Task goal:
Look through the data that follows and copy each line with the string "parts".

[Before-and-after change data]

──────────

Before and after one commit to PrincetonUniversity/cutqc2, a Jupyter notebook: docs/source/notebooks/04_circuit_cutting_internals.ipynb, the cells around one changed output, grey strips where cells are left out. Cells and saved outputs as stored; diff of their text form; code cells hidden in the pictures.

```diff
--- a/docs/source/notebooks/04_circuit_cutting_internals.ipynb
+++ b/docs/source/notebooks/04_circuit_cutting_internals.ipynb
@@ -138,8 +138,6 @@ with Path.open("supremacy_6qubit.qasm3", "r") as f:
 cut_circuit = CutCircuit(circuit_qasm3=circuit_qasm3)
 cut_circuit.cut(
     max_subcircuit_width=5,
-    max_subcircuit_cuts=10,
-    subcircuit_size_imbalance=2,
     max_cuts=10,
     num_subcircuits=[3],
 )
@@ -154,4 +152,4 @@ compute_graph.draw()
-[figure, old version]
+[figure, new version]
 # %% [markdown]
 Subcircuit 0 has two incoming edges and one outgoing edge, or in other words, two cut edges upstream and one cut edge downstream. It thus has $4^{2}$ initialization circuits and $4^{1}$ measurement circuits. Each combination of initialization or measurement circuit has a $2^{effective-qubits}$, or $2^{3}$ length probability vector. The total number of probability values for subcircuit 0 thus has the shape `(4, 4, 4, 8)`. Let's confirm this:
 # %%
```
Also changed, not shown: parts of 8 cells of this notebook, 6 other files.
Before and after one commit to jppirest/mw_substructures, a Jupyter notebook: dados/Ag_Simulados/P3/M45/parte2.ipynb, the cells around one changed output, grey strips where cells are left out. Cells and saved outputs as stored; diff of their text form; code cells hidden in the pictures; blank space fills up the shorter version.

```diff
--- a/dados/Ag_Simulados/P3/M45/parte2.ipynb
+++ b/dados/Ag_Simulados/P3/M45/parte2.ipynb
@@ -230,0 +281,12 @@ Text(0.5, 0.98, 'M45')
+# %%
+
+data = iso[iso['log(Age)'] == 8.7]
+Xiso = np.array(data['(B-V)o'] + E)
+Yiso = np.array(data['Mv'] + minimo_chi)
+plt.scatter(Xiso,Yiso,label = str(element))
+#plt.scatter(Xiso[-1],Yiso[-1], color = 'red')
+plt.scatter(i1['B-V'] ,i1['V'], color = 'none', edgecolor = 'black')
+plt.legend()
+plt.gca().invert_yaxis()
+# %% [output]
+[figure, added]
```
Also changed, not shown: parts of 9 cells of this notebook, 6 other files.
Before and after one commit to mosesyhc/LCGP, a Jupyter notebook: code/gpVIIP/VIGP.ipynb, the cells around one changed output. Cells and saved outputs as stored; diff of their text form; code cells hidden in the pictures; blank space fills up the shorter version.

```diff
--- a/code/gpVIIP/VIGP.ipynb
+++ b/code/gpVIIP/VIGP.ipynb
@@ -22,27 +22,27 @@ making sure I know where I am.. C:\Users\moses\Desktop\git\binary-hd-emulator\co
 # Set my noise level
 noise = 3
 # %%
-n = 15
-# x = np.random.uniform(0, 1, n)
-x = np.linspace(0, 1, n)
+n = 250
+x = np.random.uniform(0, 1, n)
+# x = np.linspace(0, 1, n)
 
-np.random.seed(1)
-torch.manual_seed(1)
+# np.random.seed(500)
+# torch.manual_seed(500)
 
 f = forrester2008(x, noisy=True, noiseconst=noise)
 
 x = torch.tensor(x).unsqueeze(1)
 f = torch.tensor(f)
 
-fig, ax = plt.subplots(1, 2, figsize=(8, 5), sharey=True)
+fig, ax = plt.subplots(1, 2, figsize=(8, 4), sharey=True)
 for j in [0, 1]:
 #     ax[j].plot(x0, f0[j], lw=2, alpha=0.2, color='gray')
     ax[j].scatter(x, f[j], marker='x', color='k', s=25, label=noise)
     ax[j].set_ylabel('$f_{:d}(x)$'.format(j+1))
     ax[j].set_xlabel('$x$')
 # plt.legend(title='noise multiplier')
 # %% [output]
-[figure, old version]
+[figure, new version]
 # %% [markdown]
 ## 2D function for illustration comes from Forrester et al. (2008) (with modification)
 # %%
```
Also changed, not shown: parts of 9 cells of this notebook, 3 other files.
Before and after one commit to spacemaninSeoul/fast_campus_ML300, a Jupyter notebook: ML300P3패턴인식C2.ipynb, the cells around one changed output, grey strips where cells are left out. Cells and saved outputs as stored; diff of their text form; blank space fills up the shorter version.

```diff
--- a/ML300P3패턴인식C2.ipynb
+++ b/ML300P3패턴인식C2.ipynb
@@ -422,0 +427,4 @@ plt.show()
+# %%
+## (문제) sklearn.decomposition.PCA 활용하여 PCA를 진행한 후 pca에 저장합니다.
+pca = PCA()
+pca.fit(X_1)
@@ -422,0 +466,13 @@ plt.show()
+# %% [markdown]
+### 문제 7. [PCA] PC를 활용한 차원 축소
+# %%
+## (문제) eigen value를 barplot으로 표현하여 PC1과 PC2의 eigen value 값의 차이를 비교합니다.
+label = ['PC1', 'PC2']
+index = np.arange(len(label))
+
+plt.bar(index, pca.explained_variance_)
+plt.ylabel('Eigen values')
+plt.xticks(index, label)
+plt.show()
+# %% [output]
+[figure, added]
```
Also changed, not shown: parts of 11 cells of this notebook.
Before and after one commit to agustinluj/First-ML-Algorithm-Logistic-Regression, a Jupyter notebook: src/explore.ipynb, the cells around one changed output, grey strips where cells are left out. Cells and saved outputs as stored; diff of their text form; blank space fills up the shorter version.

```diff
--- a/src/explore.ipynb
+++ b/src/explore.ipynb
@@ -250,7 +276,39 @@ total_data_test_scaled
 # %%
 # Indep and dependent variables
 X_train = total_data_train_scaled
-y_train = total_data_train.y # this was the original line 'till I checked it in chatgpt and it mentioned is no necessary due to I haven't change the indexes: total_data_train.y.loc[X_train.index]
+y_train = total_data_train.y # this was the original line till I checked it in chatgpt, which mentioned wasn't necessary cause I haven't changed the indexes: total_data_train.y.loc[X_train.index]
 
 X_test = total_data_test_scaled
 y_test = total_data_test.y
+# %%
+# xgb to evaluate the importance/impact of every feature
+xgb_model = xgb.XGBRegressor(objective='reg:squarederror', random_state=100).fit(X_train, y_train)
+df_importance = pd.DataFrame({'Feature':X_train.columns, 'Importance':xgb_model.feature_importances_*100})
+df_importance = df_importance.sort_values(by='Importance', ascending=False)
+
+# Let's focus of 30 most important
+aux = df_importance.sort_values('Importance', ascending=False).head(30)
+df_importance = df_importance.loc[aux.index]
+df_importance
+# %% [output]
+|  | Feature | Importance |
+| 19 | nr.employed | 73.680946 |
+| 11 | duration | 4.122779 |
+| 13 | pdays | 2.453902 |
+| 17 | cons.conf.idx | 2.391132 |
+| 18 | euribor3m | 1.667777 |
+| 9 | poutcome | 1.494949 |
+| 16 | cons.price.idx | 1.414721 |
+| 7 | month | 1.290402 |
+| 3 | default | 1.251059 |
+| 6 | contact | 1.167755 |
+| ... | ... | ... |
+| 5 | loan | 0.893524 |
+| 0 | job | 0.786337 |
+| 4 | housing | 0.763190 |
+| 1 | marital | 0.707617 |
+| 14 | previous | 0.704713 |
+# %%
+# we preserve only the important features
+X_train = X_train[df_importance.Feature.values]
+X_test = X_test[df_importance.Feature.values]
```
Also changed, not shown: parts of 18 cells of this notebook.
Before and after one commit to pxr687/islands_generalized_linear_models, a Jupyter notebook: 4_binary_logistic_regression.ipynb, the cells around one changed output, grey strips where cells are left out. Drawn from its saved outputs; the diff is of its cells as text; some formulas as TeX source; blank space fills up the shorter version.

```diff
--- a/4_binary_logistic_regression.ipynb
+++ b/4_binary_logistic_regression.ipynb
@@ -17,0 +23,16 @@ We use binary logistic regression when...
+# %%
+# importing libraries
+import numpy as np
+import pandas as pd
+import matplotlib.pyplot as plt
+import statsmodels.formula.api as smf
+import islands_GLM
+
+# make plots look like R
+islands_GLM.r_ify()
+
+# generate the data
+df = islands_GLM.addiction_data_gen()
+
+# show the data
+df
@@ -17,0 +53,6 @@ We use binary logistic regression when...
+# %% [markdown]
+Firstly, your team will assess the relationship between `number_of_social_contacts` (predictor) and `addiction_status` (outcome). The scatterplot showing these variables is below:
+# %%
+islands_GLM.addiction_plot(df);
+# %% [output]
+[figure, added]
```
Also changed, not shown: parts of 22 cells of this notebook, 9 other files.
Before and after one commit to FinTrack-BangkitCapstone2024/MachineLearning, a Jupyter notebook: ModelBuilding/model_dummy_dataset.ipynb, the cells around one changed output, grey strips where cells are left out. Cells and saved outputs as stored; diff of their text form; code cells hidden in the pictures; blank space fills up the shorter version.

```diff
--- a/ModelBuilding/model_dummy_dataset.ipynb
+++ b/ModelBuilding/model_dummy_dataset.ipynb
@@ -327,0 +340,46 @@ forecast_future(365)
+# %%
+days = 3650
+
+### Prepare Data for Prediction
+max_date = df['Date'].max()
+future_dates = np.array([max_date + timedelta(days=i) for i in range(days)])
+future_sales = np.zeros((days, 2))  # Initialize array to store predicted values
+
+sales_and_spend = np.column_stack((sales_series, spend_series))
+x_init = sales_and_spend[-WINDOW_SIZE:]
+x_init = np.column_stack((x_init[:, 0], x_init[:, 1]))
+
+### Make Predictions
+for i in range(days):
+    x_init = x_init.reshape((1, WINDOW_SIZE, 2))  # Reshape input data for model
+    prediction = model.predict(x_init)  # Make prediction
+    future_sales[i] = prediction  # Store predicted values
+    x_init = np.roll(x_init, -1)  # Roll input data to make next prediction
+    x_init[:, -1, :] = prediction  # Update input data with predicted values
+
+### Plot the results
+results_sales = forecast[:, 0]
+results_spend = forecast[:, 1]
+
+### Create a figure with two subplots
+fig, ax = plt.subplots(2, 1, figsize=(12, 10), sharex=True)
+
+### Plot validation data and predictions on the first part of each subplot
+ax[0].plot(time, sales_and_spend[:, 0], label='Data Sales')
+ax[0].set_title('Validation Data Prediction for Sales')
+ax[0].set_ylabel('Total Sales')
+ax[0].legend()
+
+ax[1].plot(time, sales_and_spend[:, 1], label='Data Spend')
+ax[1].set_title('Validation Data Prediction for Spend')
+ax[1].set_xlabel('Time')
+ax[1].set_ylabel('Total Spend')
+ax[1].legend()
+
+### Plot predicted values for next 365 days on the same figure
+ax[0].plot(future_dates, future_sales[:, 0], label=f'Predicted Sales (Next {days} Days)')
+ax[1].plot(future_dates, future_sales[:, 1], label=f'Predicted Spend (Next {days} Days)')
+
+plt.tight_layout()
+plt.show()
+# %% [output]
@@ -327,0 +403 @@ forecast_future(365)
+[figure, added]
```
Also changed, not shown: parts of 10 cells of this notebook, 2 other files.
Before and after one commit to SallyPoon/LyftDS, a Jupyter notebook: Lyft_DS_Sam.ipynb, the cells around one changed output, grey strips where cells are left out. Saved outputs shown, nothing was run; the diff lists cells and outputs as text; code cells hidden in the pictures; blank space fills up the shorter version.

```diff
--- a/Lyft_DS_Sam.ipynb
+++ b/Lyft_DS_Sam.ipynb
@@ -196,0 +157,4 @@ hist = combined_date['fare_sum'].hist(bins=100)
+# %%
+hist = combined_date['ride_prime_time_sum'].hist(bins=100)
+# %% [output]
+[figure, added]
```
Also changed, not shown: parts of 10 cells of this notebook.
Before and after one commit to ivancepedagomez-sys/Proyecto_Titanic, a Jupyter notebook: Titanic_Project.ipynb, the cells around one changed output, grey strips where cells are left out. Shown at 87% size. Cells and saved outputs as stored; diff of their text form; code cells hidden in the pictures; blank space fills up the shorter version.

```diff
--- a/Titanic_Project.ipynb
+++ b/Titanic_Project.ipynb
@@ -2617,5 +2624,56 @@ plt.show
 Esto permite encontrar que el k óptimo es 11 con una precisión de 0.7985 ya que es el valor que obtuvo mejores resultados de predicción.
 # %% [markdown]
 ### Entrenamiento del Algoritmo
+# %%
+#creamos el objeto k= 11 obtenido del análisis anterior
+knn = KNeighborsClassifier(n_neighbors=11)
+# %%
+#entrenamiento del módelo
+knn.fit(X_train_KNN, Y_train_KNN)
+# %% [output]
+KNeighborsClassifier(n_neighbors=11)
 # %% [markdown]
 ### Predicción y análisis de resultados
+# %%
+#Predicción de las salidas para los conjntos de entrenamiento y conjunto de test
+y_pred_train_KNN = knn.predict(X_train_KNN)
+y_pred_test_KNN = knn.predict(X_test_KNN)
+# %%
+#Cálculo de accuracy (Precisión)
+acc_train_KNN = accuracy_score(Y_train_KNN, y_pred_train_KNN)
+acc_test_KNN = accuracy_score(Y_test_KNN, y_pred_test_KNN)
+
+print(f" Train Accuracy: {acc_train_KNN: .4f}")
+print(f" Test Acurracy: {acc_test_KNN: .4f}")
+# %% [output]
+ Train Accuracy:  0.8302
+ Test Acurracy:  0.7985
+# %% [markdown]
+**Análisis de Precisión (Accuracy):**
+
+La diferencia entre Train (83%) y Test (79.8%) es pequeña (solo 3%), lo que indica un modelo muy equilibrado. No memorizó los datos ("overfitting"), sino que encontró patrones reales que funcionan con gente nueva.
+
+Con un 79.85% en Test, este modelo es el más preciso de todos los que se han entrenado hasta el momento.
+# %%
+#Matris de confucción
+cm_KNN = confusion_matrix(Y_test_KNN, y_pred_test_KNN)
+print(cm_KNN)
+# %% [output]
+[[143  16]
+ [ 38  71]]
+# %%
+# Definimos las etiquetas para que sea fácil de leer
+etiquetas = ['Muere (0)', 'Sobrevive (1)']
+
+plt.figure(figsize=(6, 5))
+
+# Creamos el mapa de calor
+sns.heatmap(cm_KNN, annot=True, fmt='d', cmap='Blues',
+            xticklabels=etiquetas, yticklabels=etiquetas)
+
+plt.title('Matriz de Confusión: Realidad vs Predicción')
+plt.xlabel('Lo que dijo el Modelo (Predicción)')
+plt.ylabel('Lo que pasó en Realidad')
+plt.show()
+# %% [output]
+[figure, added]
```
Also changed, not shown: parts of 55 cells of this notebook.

──────────

Problem solution:
Also changed, not shown: parts of 8 cells of this notebook, 6 other files.
Also changed, not shown: parts of 9 cells of this notebook, 6 other files.
Also changed, not shown: parts of 9 cells of this notebook, 3 other files.
Also changed, not shown: parts of 11 cells of this notebook.
Also changed, not shown: parts of 18 cells of this notebook.
Also changed, not shown: parts of 22 cells of this notebook, 9 other files.
Also changed, not shown: parts of 10 cells of this notebook, 2 other files.
Also changed, not shown: parts of 10 cells of this notebook.
Also changed, not shown: parts of 55 cells of this notebook.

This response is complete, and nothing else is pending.